Dataset records Block Start

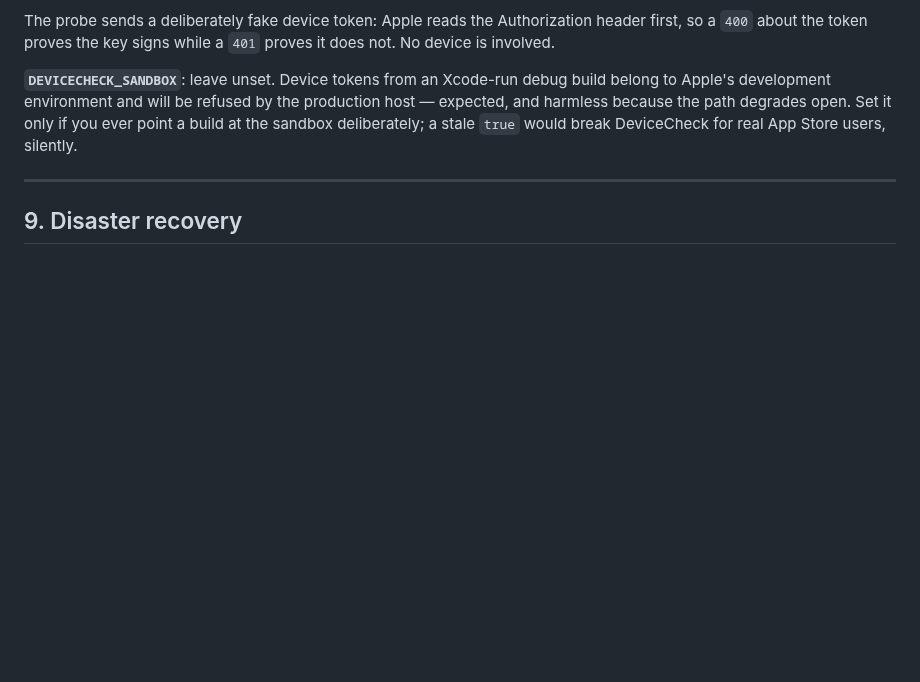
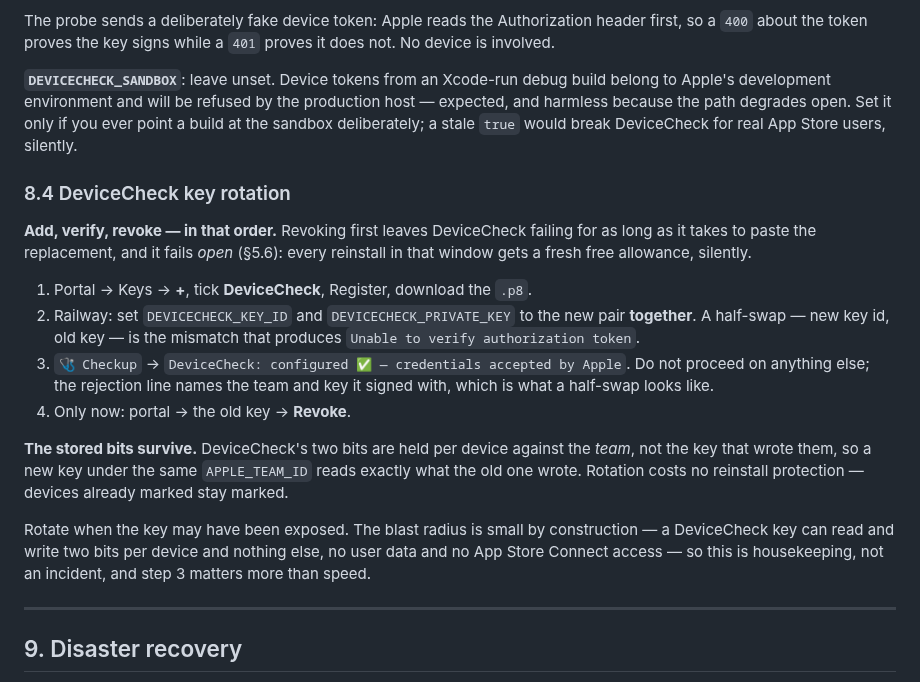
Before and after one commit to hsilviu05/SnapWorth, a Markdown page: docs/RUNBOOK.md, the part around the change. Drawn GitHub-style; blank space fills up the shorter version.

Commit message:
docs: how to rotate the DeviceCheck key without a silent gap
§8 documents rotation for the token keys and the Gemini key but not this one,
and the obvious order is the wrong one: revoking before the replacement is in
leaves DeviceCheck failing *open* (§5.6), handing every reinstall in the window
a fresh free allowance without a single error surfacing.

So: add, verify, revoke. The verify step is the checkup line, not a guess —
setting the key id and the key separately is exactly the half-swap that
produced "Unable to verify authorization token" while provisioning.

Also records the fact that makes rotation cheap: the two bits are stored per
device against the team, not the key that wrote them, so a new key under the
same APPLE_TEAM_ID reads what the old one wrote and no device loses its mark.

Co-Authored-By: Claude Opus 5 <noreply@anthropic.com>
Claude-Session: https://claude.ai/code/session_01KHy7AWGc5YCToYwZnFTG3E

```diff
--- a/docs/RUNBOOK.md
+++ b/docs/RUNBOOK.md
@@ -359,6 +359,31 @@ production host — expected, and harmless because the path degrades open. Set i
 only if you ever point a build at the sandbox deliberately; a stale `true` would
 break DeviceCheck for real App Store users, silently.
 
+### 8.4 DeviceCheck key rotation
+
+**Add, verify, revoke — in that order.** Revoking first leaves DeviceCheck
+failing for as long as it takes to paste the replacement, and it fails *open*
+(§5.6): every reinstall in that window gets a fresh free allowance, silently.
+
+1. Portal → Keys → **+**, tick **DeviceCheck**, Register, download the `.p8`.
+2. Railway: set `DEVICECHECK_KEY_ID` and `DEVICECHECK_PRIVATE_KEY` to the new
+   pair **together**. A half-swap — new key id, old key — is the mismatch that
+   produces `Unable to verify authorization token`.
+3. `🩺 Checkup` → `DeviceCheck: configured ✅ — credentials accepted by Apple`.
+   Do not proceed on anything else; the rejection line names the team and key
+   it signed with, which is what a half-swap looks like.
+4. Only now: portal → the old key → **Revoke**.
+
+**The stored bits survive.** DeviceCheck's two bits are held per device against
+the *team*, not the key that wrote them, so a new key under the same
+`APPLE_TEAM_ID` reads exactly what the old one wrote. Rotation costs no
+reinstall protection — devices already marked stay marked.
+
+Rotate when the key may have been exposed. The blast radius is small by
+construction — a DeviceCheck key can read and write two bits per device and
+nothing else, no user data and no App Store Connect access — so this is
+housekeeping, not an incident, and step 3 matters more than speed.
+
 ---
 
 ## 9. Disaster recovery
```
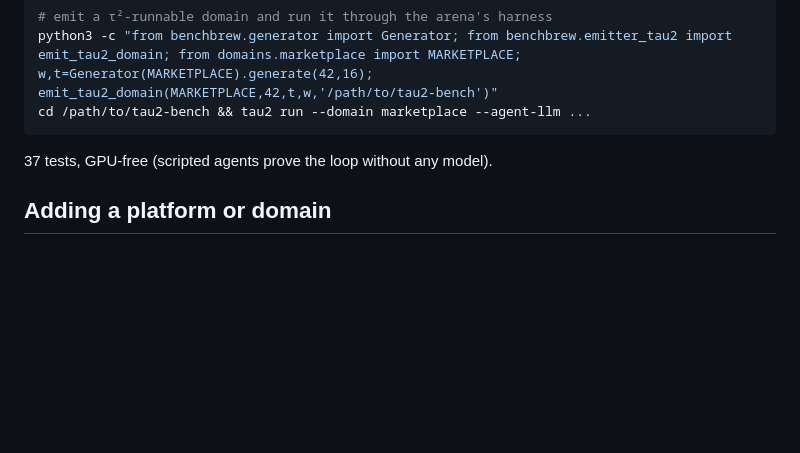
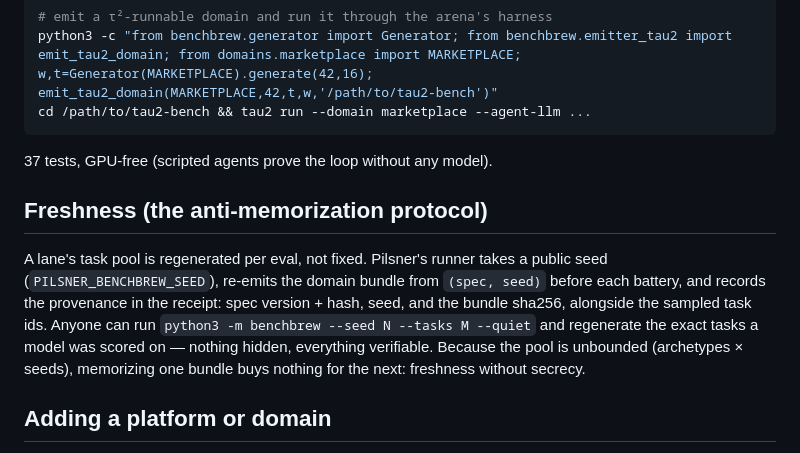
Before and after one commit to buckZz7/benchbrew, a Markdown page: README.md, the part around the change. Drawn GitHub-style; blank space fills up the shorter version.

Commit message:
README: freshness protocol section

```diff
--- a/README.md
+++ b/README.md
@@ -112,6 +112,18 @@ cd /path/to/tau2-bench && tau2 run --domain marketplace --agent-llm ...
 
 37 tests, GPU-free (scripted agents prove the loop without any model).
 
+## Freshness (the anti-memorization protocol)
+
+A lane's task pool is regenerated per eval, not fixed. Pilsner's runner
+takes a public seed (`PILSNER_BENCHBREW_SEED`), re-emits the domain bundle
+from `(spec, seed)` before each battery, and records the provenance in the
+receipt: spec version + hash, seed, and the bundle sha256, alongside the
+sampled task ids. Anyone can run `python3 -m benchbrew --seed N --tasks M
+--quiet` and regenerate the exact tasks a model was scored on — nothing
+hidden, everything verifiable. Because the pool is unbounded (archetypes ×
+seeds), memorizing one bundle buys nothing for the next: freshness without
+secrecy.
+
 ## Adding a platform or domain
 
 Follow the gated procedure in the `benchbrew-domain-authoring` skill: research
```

Dataset records Block End

### Assignment
Exactly as they appear, please return only the lines from the first line of the records through the line containing "a fresh free allowance without", both included, leaving out all pictures.

### Output of the exercise
Before and after one commit to hsilviu05/SnapWorth, a Markdown page: docs/RUNBOOK.md, the part around the change. Drawn GitHub-style; blank space fills up the shorter version.

Commit message:
docs: how to rotate the DeviceCheck key without a silent gap
§8 documents rotation for the token keys and the Gemini key but not this one,
and the obvious order is the wrong one: revoking before the replacement is in
leaves DeviceCheck failing *open* (§5.6), handing every reinstall in the window
a fresh free allowance without a single error surfacing.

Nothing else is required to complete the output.